** Your task **
Lines holding the string "border": copy each one from the listing below.

** Records provided **
■ ■ ■ ■ ■
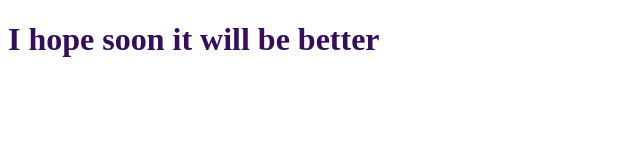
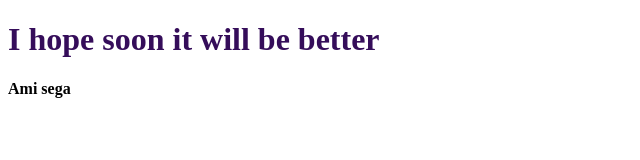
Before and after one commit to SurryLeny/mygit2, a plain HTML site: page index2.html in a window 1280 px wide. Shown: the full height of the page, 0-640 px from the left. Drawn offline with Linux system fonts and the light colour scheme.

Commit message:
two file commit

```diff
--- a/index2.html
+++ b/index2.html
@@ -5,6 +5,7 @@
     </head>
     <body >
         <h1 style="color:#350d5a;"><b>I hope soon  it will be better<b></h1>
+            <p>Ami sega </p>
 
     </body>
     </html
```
■ ■ ■ ■ ■
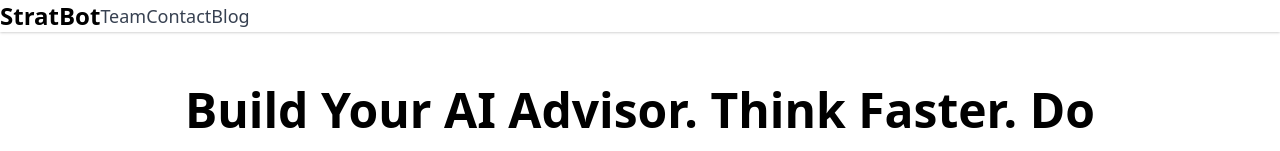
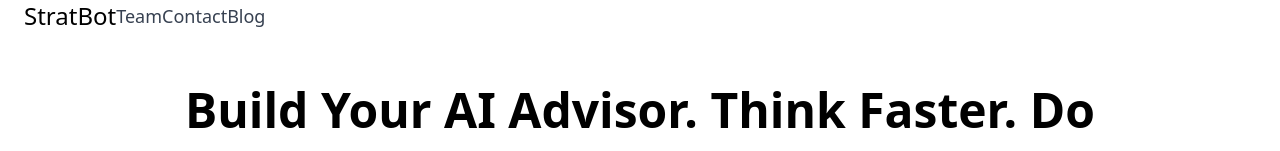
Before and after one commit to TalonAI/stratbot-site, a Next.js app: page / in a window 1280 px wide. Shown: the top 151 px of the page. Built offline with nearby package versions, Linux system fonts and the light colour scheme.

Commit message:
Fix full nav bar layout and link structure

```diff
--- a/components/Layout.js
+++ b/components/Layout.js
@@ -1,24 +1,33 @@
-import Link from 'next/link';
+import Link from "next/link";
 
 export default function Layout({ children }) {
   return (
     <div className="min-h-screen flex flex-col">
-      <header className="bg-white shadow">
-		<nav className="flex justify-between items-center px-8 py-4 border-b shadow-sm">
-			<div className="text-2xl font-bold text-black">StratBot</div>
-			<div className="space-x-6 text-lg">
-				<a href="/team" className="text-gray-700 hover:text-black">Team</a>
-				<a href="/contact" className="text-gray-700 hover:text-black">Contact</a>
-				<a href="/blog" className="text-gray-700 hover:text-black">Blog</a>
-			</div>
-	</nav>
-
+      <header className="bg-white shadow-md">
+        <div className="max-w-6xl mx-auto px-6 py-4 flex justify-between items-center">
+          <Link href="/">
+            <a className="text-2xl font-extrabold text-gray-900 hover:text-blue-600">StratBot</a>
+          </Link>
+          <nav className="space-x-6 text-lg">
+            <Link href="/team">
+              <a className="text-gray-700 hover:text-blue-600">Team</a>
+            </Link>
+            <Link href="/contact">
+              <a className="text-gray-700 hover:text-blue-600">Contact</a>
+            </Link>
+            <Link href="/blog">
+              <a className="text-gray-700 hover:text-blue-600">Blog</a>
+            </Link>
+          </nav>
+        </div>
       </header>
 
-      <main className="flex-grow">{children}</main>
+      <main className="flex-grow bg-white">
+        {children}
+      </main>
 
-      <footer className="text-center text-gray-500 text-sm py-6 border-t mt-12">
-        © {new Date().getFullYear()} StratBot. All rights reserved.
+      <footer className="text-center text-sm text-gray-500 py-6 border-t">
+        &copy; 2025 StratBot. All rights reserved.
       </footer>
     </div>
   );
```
■ ■ ■ ■ ■
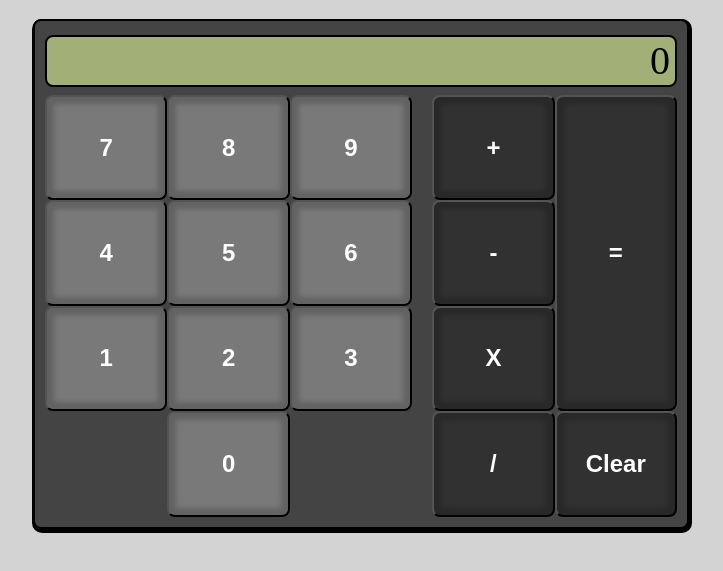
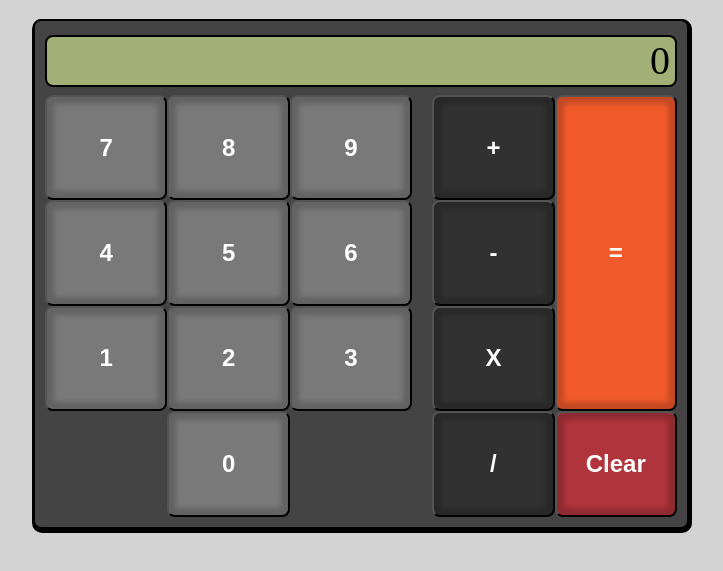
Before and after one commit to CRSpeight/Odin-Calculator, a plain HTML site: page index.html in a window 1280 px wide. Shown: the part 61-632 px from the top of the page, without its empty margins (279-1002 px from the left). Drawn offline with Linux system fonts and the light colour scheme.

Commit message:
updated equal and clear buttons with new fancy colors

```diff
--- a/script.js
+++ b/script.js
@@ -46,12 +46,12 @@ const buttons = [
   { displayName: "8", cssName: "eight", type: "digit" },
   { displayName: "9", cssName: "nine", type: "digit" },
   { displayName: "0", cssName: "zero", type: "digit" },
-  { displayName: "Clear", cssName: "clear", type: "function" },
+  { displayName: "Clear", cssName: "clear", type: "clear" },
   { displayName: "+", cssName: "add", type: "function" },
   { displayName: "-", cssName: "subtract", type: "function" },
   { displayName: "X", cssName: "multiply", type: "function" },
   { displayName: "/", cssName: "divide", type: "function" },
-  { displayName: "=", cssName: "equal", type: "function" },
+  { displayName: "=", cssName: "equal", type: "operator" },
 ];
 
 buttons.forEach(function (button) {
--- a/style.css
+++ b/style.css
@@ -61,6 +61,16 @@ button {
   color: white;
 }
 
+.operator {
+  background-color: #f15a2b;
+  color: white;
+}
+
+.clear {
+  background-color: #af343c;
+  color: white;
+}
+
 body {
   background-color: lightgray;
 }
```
■ ■ ■ ■ ■
** Exercise answer **
-		<nav className="flex justify-between items-center px-8 py-4 border-b shadow-sm">
-      <footer className="text-center text-gray-500 text-sm py-6 border-t mt-12">
+      <footer className="text-center text-sm text-gray-500 py-6 border-t">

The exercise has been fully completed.